I got a message the other day, from somebody asking how they could help or support somebod who was struggling when nobody else really knew. The whole thing stumped me a little bit. I usually take any oppportunity to offer advice, as I have a whole load of little bits and pieces of experience and past advice stored in my head. However, I had to think over it, because it’s a scenario I’ve never been in myself. After talking to a few people, I feel like I’ve finally reached a good, and well thought out answer.
If nobody else knows, then you should probably tell somebody. No matter the extremity of what is happening with your friend, support is necessary, and there is no way you can handle it by yourself. A really obvious worry you may have is that your friend may not have any idea that you know. In these kind of cases, you might doubt yourself. Am I overreacting? Will they be upset if I get them support?

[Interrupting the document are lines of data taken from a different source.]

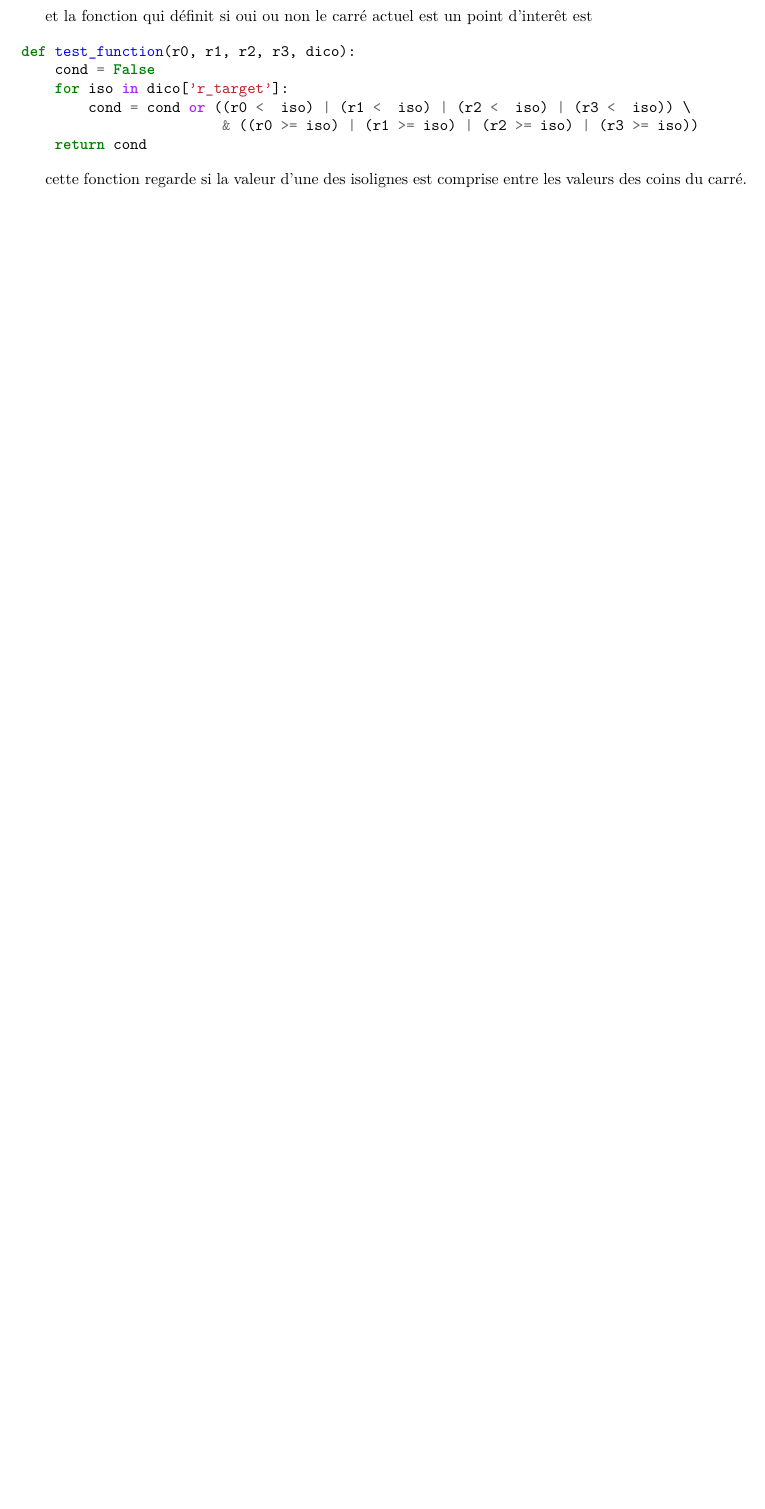
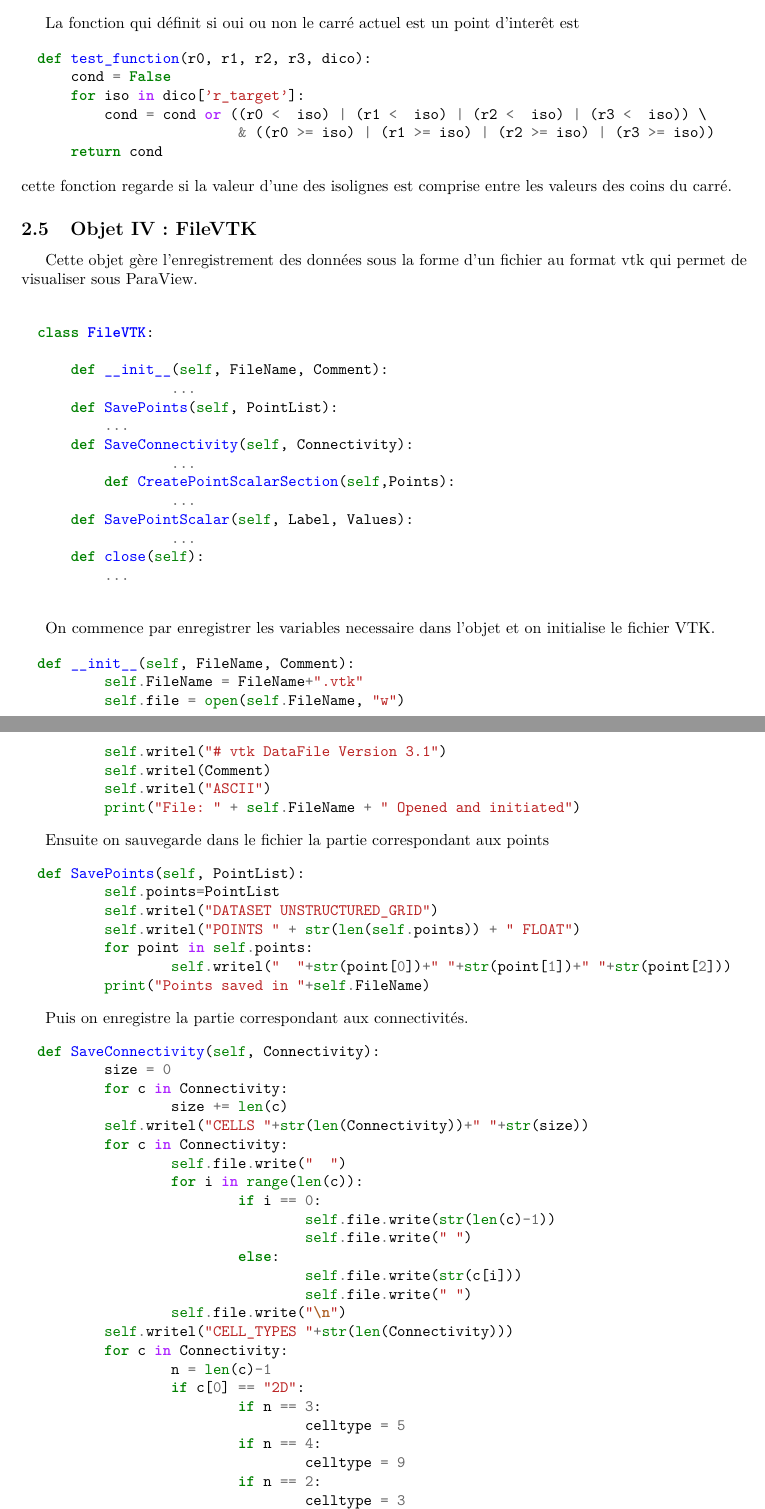
Before and after one commit to BadrYoubiIdrissi/3DSignalVisualisation, a LaTeX document (rapport/rapport.tex): part of page 6 of 6 before the commit and two parts of pages 6 and 7 of 8 after it, the two joined at a grey line, cut so that both start at the same text, the shorter picture padded with empty space. Compiled offline with pdfLaTeX.

Commit message:
Rapport: VTK et résultat

```diff
--- a/rapport/rapport.tex
+++ b/rapport/rapport.tex
@@ -271,9 +277,11 @@ def signal(p, dico):
 		return 2*max(isoligne)
 \end{minted}
 
-et la fonction qui définit si oui ou non le carré actuel est un point d'interêt est
+\newpage
 
-\begin{minted}{python}
+La fonction qui définit si oui ou non le carré actuel est un point d'interêt est
+
+\begin{minted}[xleftmargin=10pt]{python}
 def test_function(r0, r1, r2, r3, dico):
     cond = False
     for iso in dico['r_target']:
@@ -281,6 +289,94 @@ def test_function(r0, r1, r2, r3, dico):
                         & ((r0 >= iso) | (r1 >= iso) | (r2 >= iso) | (r3 >= iso))
     return cond
 \end{minted}
-
 cette fonction regarde si la valeur d'une des isolignes est comprise entre les valeurs des coins du carré.
 
+\subsection{Objet IV : FileVTK}
+
+Cette objet gère l'enregistrement des données sous la forme d'un fichier au format vtk
+qui permet de visualiser sous ParaView.
+
+\begin{minted}[xleftmargin=10pt]{python}
+
+class FileVTK:
+
+    def __init__(self, FileName, Comment):
+		...
+    def SavePoints(self, PointList):
+        ...
+    def SaveConnectivity(self, Connectivity):
+		...
+	def CreatePointScalarSection(self,Points):
+		...
+    def SavePointScalar(self, Label, Values):
+		...
+    def close(self):
+        ...
+
+\end{minted}
+
+On commence par enregistrer les variables necessaire dans l'objet et on initialise le fichier VTK.
+
+\begin{minted}[xleftmargin=10pt]{python}
+def __init__(self, FileName, Comment):
+	self.FileName = FileName+".vtk"
+	self.file = open(self.FileName, "w")
+	self.writel("# vtk DataFile Version 3.1")
+	self.writel(Comment)
+	self.writel("ASCII")
+	print("File: " + self.FileName + " Opened and initiated")
+\end{minted}
+
+Ensuite on sauvegarde dans le fichier la partie correspondant aux points
+
+\begin{minted}[xleftmargin=10pt]{python}
+def SavePoints(self, PointList):
+	self.points=PointList
+	self.writel("DATASET UNSTRUCTURED_GRID")
+	self.writel("POINTS " + str(len(self.points)) + " FLOAT")
+	for point in self.points:
+		self.writel("  "+str(point[0])+" "+str(point[1])+" "+str(point[2]))
+	print("Points saved in "+self.FileName)
+\end{minted}
+
+Puis on enregistre la partie correspondant aux connectivités.
+
+\begin{minted}[xleftmargin=10pt]{python}
+def SaveConnectivity(self, Connectivity):
+	size = 0
+	for c in Connectivity:
+		size += len(c)
+	self.writel("CELLS "+str(len(Connectivity))+" "+str(size))
+	for c in Connectivity:
+		self.file.write("  ")
+		for i in range(len(c)):
+			if i == 0:
+				self.file.write(str(len(c)-1))
+				self.file.write(" ")
+			else:
+				self.file.write(str(c[i]))
+				self.file.write(" ")
+		self.file.write("\n")
+	self.writel("CELL_TYPES "+str(len(Connectivity)))
+	for c in Connectivity:
+		n = len(c)-1
+		if c[0] == "2D":
+			if n == 3:
+				celltype = 5
+			if n == 4:
+				celltype = 9
+			if n == 2:
+				celltype = 3
+		else:
+			if n == 4:
+				celltype = 10
+			if n == 8:
+				celltype = 12
+		self.writel("  "+str(celltype))
+	print("Connectivity saved")
+\end{minted}
+
+Ces deux fonctions enregistrent la partie correspondant aux valeurs associées au points.
+
+\begin{minted}[xleftmargin=10pt]{python}
+def CreatePointScalarSection(self,Points):
@@ -286,0 +387 @@ cette fonction regarde si la valeur d'une des isolignes est comprise entre les v
+def SavePointScalar(self, Label, Values):
@@ -286,0 +396,5 @@ cette fonction regarde si la valeur d'une des isolignes est comprise entre les v
+\begin{minted}[xleftmargin=10pt]{python}
+def close(self):
+	self.file.close()
+	print("File Closed")
+\end{minted}
```
Also changed, not shown: rapport/rapport.pdf, rapport/rapport.tex (36 more changed lines).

You might find it best to speak to them first. It might be great support for them to know that someody is aware they are struggling, without the entire pressure of having to explain it themselves. Just knowing there is somebody who they can speak to regarding any worries can be a huge help.
Understand that you are not going to be able to cure this friend. The best thing to do, is to be there to support them. They’re probably not looking at you as a therapist, but a friend. So try not to obsess over their recovery. It will take time. Just be sure to check in with them over how things are going.
Like I said, you’re not a therapist. Just because they are struggling, doesn’t mean they are any different. They are still your friend, so be sure to allow time to do the typical friend stuff that you enjoy. It can provide a great use of distracting for them, as it’s pretty exhausting to discuss how you’re feeling every minute of every day.
Try and understand. It can be difficult when you’ve never experienced it, but it is so necessary. Research if you want to, or just ask them to try and explain. Often people can be worried to ask about those sort of things, for fear of upsetting or triggering. But in most cases, people are pretty up for talking. It’s a good release for them, and can be helpful for both individuals to discuss what is happening.
Trust your instincts. If you think they’re in danger, call somebody immediately. Wether thats parents, a helplin, or even emergency services. And never worry about worry about upsetting them – they may struggle with you telling people in the moment, but they will know that you are just trying to help.
All the best.